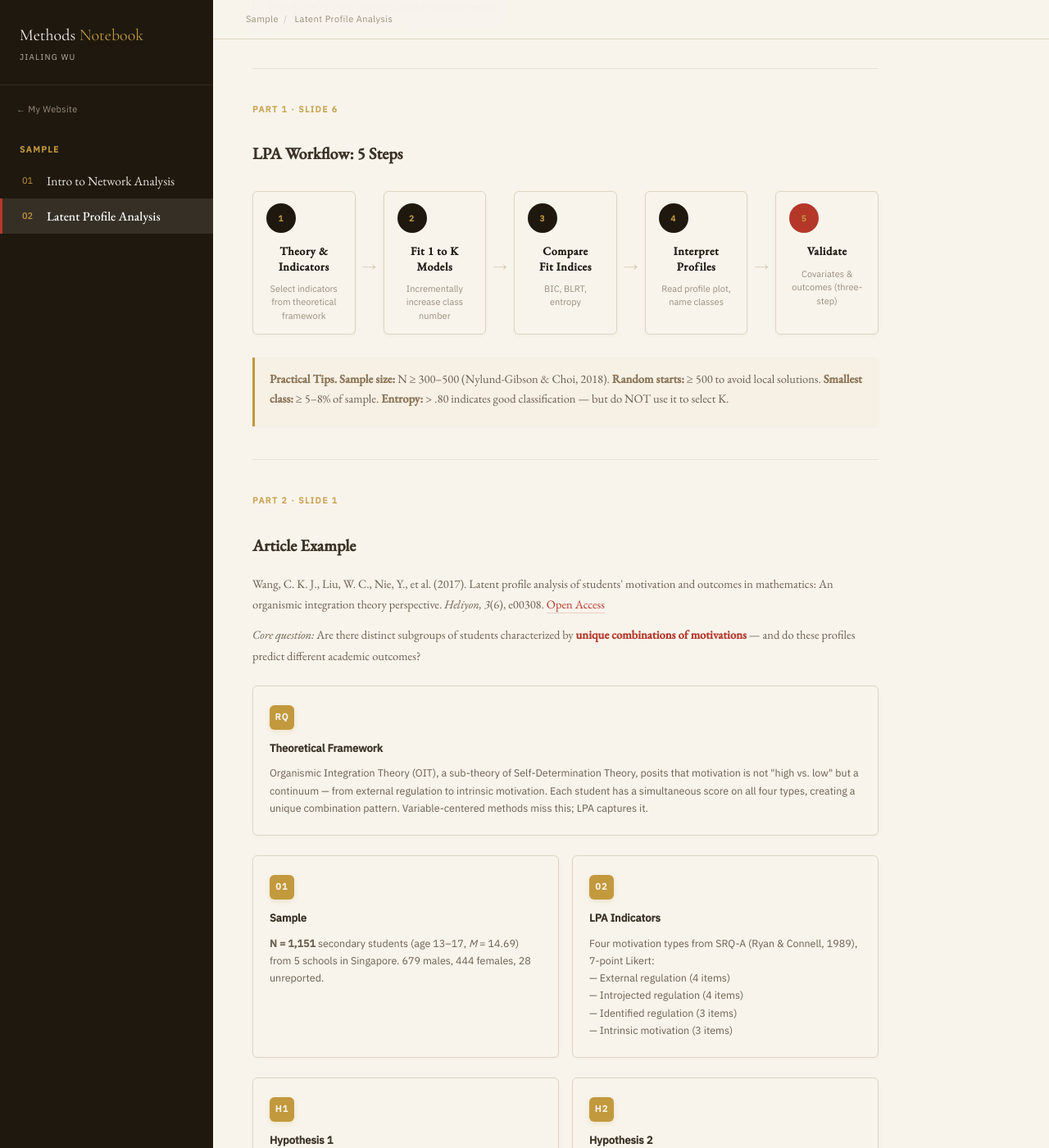
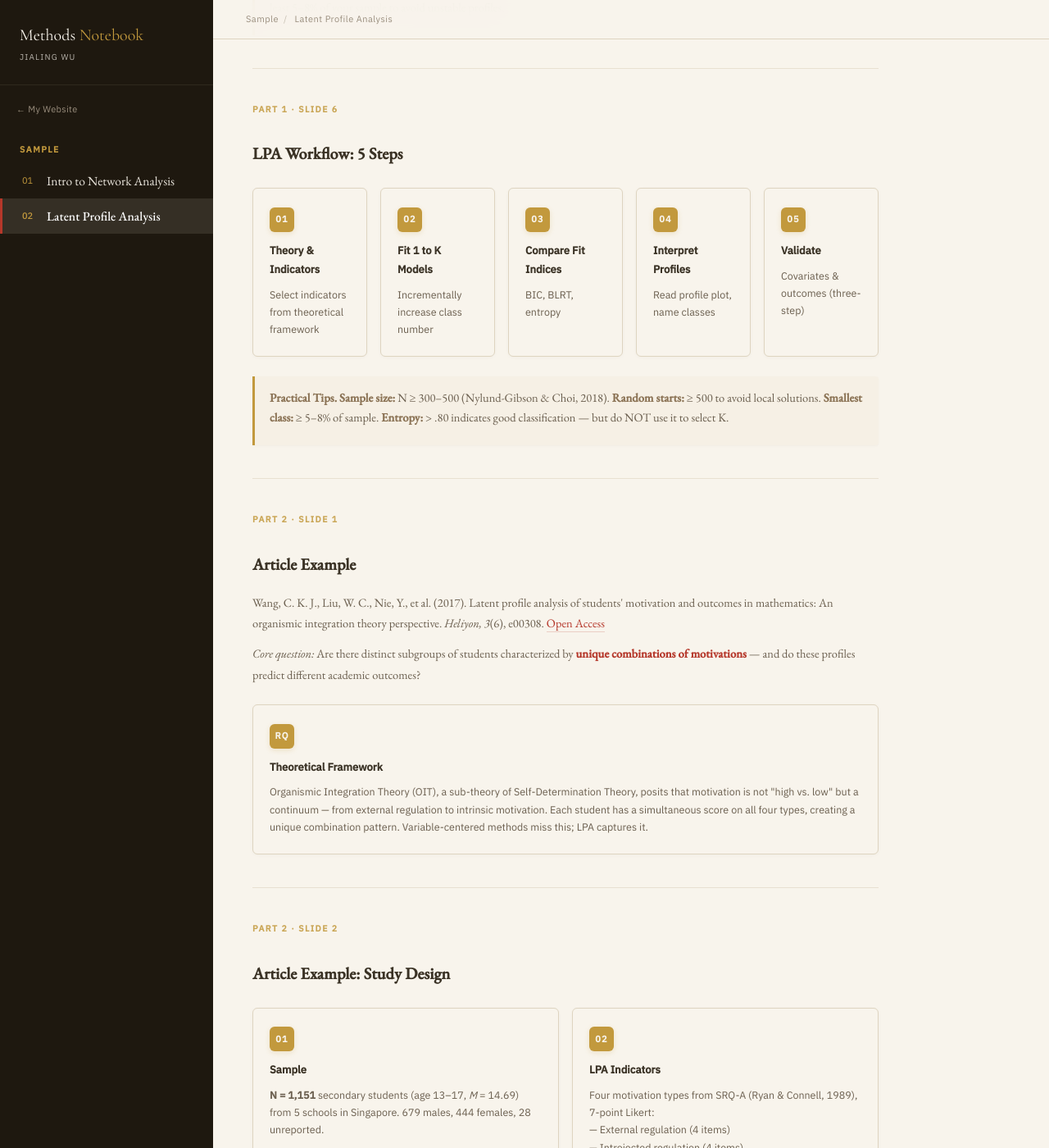
Before and after one commit to jialing-wu/jialing-wu.github.io, a Jekyll site: the page built from methods/lpa.html, in a window 1280 px wide and 1400 px high, scrolled down 3309 px. Shown: the whole window at 82% size. Built offline with Jekyll 4.4.1, drawn with Linux system fonts in a browser that asks for light colours; some of the changed text lies outside the part shown.

Commit message:
Replace flow-row with check-grid, split Article Example slide
- Workflow: replace flow-row/flow-step/flow-arrow with 5-col check-grid
  cards for uniform sizing
- Article Example: split into Slide 1 (citation + RQ + framework) and
  Slide 2 (sample + indicators + hypotheses)
- Renumber Part 2 slides accordingly (2→3, 3→4, 4→5)

Co-Authored-By: Claude Opus 4.6 <noreply@anthropic.com>

```diff
--- a/methods/lpa.html
+++ b/methods/lpa.html
@@ -679,44 +679,40 @@ body.presenting .pres-progress{display:block;
   <h2 data-lang="en">LPA Workflow: 5 Steps</h2>
   <h2 data-lang="zh">LPA 工作流程：5 个步骤</h2>
 
-  <div class="flow-row">
-    <div class="flow-step">
-      <div class="flow-num">1</div>
-      <div class="flow-title" data-lang="en">Theory &amp;<br>Indicators</div>
-      <div class="flow-title" data-lang="zh">理论 &amp;<br>指标选择</div>
-      <div class="flow-desc" data-lang="en">Select indicators from theoretical framework</div>
-      <div class="flow-desc" data-lang="zh">基于理论框架选择指标变量</div>
+  <div class="check-grid" style="grid-template-columns:repeat(5,1fr)">
+    <div class="check-card">
+      <div class="check-icon">01</div>
+      <div class="check-title" data-lang="en">Theory &amp; Indicators</div>
+      <div class="check-title" data-lang="zh">理论与指标</div>
+      <div class="check-desc" data-lang="en">Select indicators from theoretical framework</div>
+      <div class="check-desc" data-lang="zh">基于理论框架选择指标变量</div>
     </div>
-    <div class="flow-arrow">&rarr;</div>
-    <div class="flow-step">
-      <div class="flow-num">2</div>
-      <div class="flow-title" data-lang="en">Fit 1 to K<br>Models</div>
-      <div class="flow-title" data-lang="zh">拟合 1 到 K<br>个模型</div>
-      <div class="flow-desc" data-lang="en">Incrementally increase class number</div>
-      <div class="flow-desc" data-lang="zh">逐步增加类别数量</div>
+    <div class="check-card">
+      <div class="check-icon">02</div>
+      <div class="check-title" data-lang="en">Fit 1 to K Models</div>
+      <div class="check-title" data-lang="zh">拟合 1–K 个模型</div>
+      <div class="check-desc" data-lang="en">Incrementally increase class number</div>
+      <div class="check-desc" data-lang="zh">逐步增加类别数量</div>
     </div>
-    <div class="flow-arrow">&rarr;</div>
-    <div class="flow-step">
-      <div class="flow-num">3</div>
-      <div class="flow-title" data-lang="en">Compare<br>Fit Indices</div>
-      <div class="flow-title" data-lang="zh">比较<br>拟合指标</div>
-      <div class="flow-desc">BIC, BLRT, entropy</div>
+    <div class="check-card">
+      <div class="check-icon">03</div>
+      <div class="check-title" data-lang="en">Compare Fit Indices</div>
+      <div class="check-title" data-lang="zh">比较拟合指标</div>
+      <div class="check-desc">BIC, BLRT, entropy</div>
     </div>
-    <div class="flow-arrow">&rarr;</div>
-    <div class="flow-step">
-      <div class="flow-num">4</div>
-      <div class="flow-title" data-lang="en">Interpret<br>Profiles</div>
-      <div class="flow-title" data-lang="zh">解读<br>剖面图</div>
-      <div class="flow-desc" data-lang="en">Read profile plot, name classes</div>
-      <div class="flow-desc" data-lang="zh">阅读剖面图，命名各类别</div>
+    <div class="check-card">
+      <div class="check-icon">04</div>
+      <div class="check-title" data-lang="en">Interpret Profiles</div>
+      <div class="check-title" data-lang="zh">解读剖面图</div>
+      <div class="check-desc" data-lang="en">Read profile plot, name classes</div>
+      <div class="check-desc" data-lang="zh">阅读剖面图，命名各类别</div>
     </div>
-    <div class="flow-arrow">&rarr;</div>
-    <div class="flow-step active">
-      <div class="flow-num">5</div>
-      <div class="flow-title" data-lang="en">Validate</div>
-      <div class="flow-title" data-lang="zh">验证</div>
-      <div class="flow-desc" data-lang="en">Covariates &amp; outcomes (three-step)</div>
-      <div class="flow-desc" data-lang="zh">协变量 &amp; 结果变量（三步法）</div>
+    <div class="check-card">
+      <div class="check-icon">05</div>
+      <div class="check-title" data-lang="en">Validate</div>
+      <div class="check-title" data-lang="zh">验证</div>
+      <div class="check-desc" data-lang="en">Covariates &amp; outcomes (three-step)</div>
+      <div class="check-desc" data-lang="zh">协变量与结果变量（三步法）</div>
     </div>
   </div>
 
@@ -751,6 +747,18 @@ body.presenting .pres-progress{display:block;
       <div class="check-desc" data-lang="zh">有机整合理论（OIT）是自我决定理论的子理论，认为动机不是"高 vs. 低"而是一个连续体——从外部调节到内在动机。每个学生在四种类型上同时有得分，形成独特的组合模式。以变量为中心的方法会遗漏这点；LPA 能捕捉到。</div>
     </div>
   </div>
+</div>
+
+<hr class="section-divider pres-hide">
+
+<!-- ═════════════════════════════════════════════════════════
+     SLIDE 7b: ARTICLE — SAMPLE, INDICATORS, HYPOTHESES
+     ═════════════════════════════════════════════════════════ -->
+<div class="slide" id="slide-article-design">
+  <div class="slide-num" data-lang="en">Part 2 · Slide 2</div>
+  <h2 data-lang="en">Article Example: Study Design</h2>
+  <h2 data-lang="zh">文献示例：研究设计</h2>
+
   <div class="check-grid" style="grid-template-columns:1fr 1fr">
     <div class="check-card">
       <div class="check-icon">01</div>
@@ -791,7 +799,7 @@ body.presenting .pres-progress{display:block;
      SLIDE 8: STEP 1 - MODEL COMPARISON
      ═════════════════════════════════════════════════════════ -->
 <div class="slide" id="slide-step1-comparison">
-  <div class="slide-num" data-lang="en">Part 2 · Slide 2</div>
+  <div class="slide-num" data-lang="en">Part 2 · Slide 3</div>
   <h2 data-lang="en">Step 1: Model Comparison &amp; Class Enumeration</h2>
   <h2 data-lang="zh">步骤一：模型比较与类别数确定</h2>
 
@@ -818,7 +826,7 @@ body.presenting .pres-progress{display:block;
      SLIDE 9: STEP 2 - PROFILE INTERPRETATION
      ═════════════════════════════════════════════════════════ -->
 <div class="slide" id="slide-step2-profiles">
-  <div class="slide-num" data-lang="en">Part 2 · Slide 3</div>
+  <div class="slide-num" data-lang="en">Part 2 · Slide 4</div>
   <h2 data-lang="en">Step 2: Interpreting the Profile Plot</h2>
   <h2 data-lang="zh">步骤二：解读剖面图</h2>
 
@@ -873,7 +881,7 @@ body.presenting .pres-progress{display:block;
      SLIDE 10: STEP 3 - OUTCOME VALIDATION
      ═════════════════════════════════════════════════════════ -->
 <div class="slide" id="slide-step3-outcomes">
-  <div class="slide-num" data-lang="en">Part 2 · Slide 4</div>
+  <div class="slide-num" data-lang="en">Part 2 · Slide 5</div>
   <h2 data-lang="en">Step 3: Outcome Validation</h2>
   <h2 data-lang="zh">步骤三：结果验证</h2>
 
```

Goal of the exercise - Give back each line above verbatim, dropping every picture.

Answer to this problem -
Before and after one commit to jialing-wu/jialing-wu.github.io, a Jekyll site: the page built from methods/lpa.html, in a window 1280 px wide and 1400 px high, scrolled down 3309 px. Shown: the whole window at 82% size. Built offline with Jekyll 4.4.1, drawn with Linux system fonts in a browser that asks for light colours; some of the changed text lies outside the part shown.

Commit message:
Replace flow-row with check-grid, split Article Example slide
- Workflow: replace flow-row/flow-step/flow-arrow with 5-col check-grid
  cards for uniform sizing
- Article Example: split into Slide 1 (citation + RQ + framework) and
  Slide 2 (sample + indicators + hypotheses)
- Renumber Part 2 slides accordingly (2→3, 3→4, 4→5)

Co-Authored-By: Claude Opus 4.6 <noreply@anthropic.com>

```diff
--- a/methods/lpa.html
+++ b/methods/lpa.html
@@ -679,44 +679,40 @@ body.presenting .pres-progress{display:block;
   <h2 data-lang="en">LPA Workflow: 5 Steps</h2>
   <h2 data-lang="zh">LPA 工作流程：5 个步骤</h2>
 
-  <div class="flow-row">
-    <div class="flow-step">
-      <div class="flow-num">1</div>
-      <div class="flow-title" data-lang="en">Theory &amp;<br>Indicators</div>
-      <div class="flow-title" data-lang="zh">理论 &amp;<br>指标选择</div>
-      <div class="flow-desc" data-lang="en">Select indicators from theoretical framework</div>
-      <div class="flow-desc" data-lang="zh">基于理论框架选择指标变量</div>
+  <div class="check-grid" style="grid-template-columns:repeat(5,1fr)">
+    <div class="check-card">
+      <div class="check-icon">01</div>
+      <div class="check-title" data-lang="en">Theory &amp; Indicators</div>
+      <div class="check-title" data-lang="zh">理论与指标</div>
+      <div class="check-desc" data-lang="en">Select indicators from theoretical framework</div>
+      <div class="check-desc" data-lang="zh">基于理论框架选择指标变量</div>
     </div>
-    <div class="flow-arrow">&rarr;</div>
-    <div class="flow-step">
-      <div class="flow-num">2</div>
-      <div class="flow-title" data-lang="en">Fit 1 to K<br>Models</div>
-      <div class="flow-title" data-lang="zh">拟合 1 到 K<br>个模型</div>
-      <div class="flow-desc" data-lang="en">Incrementally increase class number</div>
-      <div class="flow-desc" data-lang="zh">逐步增加类别数量</div>
+    <div class="check-card">
+      <div class="check-icon">02</div>
+      <div class="check-title" data-lang="en">Fit 1 to K Models</div>
+      <div class="check-title" data-lang="zh">拟合 1–K 个模型</div>
+      <div class="check-desc" data-lang="en">Incrementally increase class number</div>
+      <div class="check-desc" data-lang="zh">逐步增加类别数量</div>
     </div>
-    <div class="flow-arrow">&rarr;</div>
-    <div class="flow-step">
-      <div class="flow-num">3</div>
-      <div class="flow-title" data-lang="en">Compare<br>Fit Indices</div>
-      <div class="flow-title" data-lang="zh">比较<br>拟合指标</div>
-      <div class="flow-desc">BIC, BLRT, entropy</div>
+    <div class="check-card">
+      <div class="check-icon">03</div>
+      <div class="check-title" data-lang="en">Compare Fit Indices</div>
+      <div class="check-title" data-lang="zh">比较拟合指标</div>
+      <div class="check-desc">BIC, BLRT, entropy</div>
     </div>
-    <div class="flow-arrow">&rarr;</div>
-    <div class="flow-step">
-      <div class="flow-num">4</div>
-      <div class="flow-title" data-lang="en">Interpret<br>Profiles</div>
-      <div class="flow-title" data-lang="zh">解读<br>剖面图</div>
-      <div class="flow-desc" data-lang="en">Read profile plot, name classes</div>
-      <div class="flow-desc" data-lang="zh">阅读剖面图，命名各类别</div>
+    <div class="check-card">
+      <div class="check-icon">04</div>
+      <div class="check-title" data-lang="en">Interpret Profiles</div>
+      <div class="check-title" data-lang="zh">解读剖面图</div>
+      <div class="check-desc" data-lang="en">Read profile plot, name classes</div>
+      <div class="check-desc" data-lang="zh">阅读剖面图，命名各类别</div>
     </div>
-    <div class="flow-arrow">&rarr;</div>
-    <div class="flow-step active">
-      <div class="flow-num">5</div>
-      <div class="flow-title" data-lang="en">Validate</div>
-      <div class="flow-title" data-lang="zh">验证</div>
-      <div class="flow-desc" data-lang="en">Covariates &amp; outcomes (three-step)</div>
-      <div class="flow-desc" data-lang="zh">协变量 &amp; 结果变量（三步法）</div>
+    <div class="check-card">
+      <div class="check-icon">05</div>
+      <div class="check-title" data-lang="en">Validate</div>
+      <div class="check-title" data-lang="zh">验证</div>
+      <div class="check-desc" data-lang="en">Covariates &amp; outcomes (three-step)</div>
+      <div class="check-desc" data-lang="zh">协变量与结果变量（三步法）</div>
     </div>
   </div>
 
@@ -751,6 +747,18 @@ body.presenting .pres-progress{display:block;
       <div class="check-desc" data-lang="zh">有机整合理论（OIT）是自我决定理论的子理论，认为动机不是"高 vs. 低"而是一个连续体——从外部调节到内在动机。每个学生在四种类型上同时有得分，形成独特的组合模式。以变量为中心的方法会遗漏这点；LPA 能捕捉到。</div>
     </div>
   </div>
+</div>
+
+<hr class="section-divider pres-hide">
+
+<!-- ═════════════════════════════════════════════════════════
+     SLIDE 7b: ARTICLE — SAMPLE, INDICATORS, HYPOTHESES
+     ═════════════════════════════════════════════════════════ -->
+<div class="slide" id="slide-article-design">
+  <div class="slide-num" data-lang="en">Part 2 · Slide 2</div>
+  <h2 data-lang="en">Article Example: Study Design</h2>
+  <h2 data-lang="zh">文献示例：研究设计</h2>
+
   <div class="check-grid" style="grid-template-columns:1fr 1fr">
     <div class="check-card">
       <div class="check-icon">01</div>
@@ -791,7 +799,7 @@ body.presenting .pres-progress{display:block;
      SLIDE 8: STEP 1 - MODEL COMPARISON
      ═════════════════════════════════════════════════════════ -->
 <div class="slide" id="slide-step1-comparison">
-  <div class="slide-num" data-lang="en">Part 2 · Slide 2</div>
+  <div class="slide-num" data-lang="en">Part 2 · Slide 3</div>
   <h2 data-lang="en">Step 1: Model Comparison &amp; Class Enumeration</h2>
   <h2 data-lang="zh">步骤一：模型比较与类别数确定</h2>
 
@@ -818,7 +826,7 @@ body.presenting .pres-progress{display:block;
      SLIDE 9: STEP 2 - PROFILE INTERPRETATION
      ═════════════════════════════════════════════════════════ -->
 <div class="slide" id="slide-step2-profiles">
-  <div class="slide-num" data-lang="en">Part 2 · Slide 3</div>
+  <div class="slide-num" data-lang="en">Part 2 · Slide 4</div>
   <h2 data-lang="en">Step 2: Interpreting the Profile Plot</h2>
   <h2 data-lang="zh">步骤二：解读剖面图</h2>
 
@@ -873,7 +881,7 @@ body.presenting .pres-progress{display:block;
      SLIDE 10: STEP 3 - OUTCOME VALIDATION
      ═════════════════════════════════════════════════════════ -->
 <div class="slide" id="slide-step3-outcomes">
-  <div class="slide-num" data-lang="en">Part 2 · Slide 4</div>
+  <div class="slide-num" data-lang="en">Part 2 · Slide 5</div>
   <h2 data-lang="en">Step 3: Outcome Validation</h2>
   <h2 data-lang="zh">步骤三：结果验证</h2>
 
```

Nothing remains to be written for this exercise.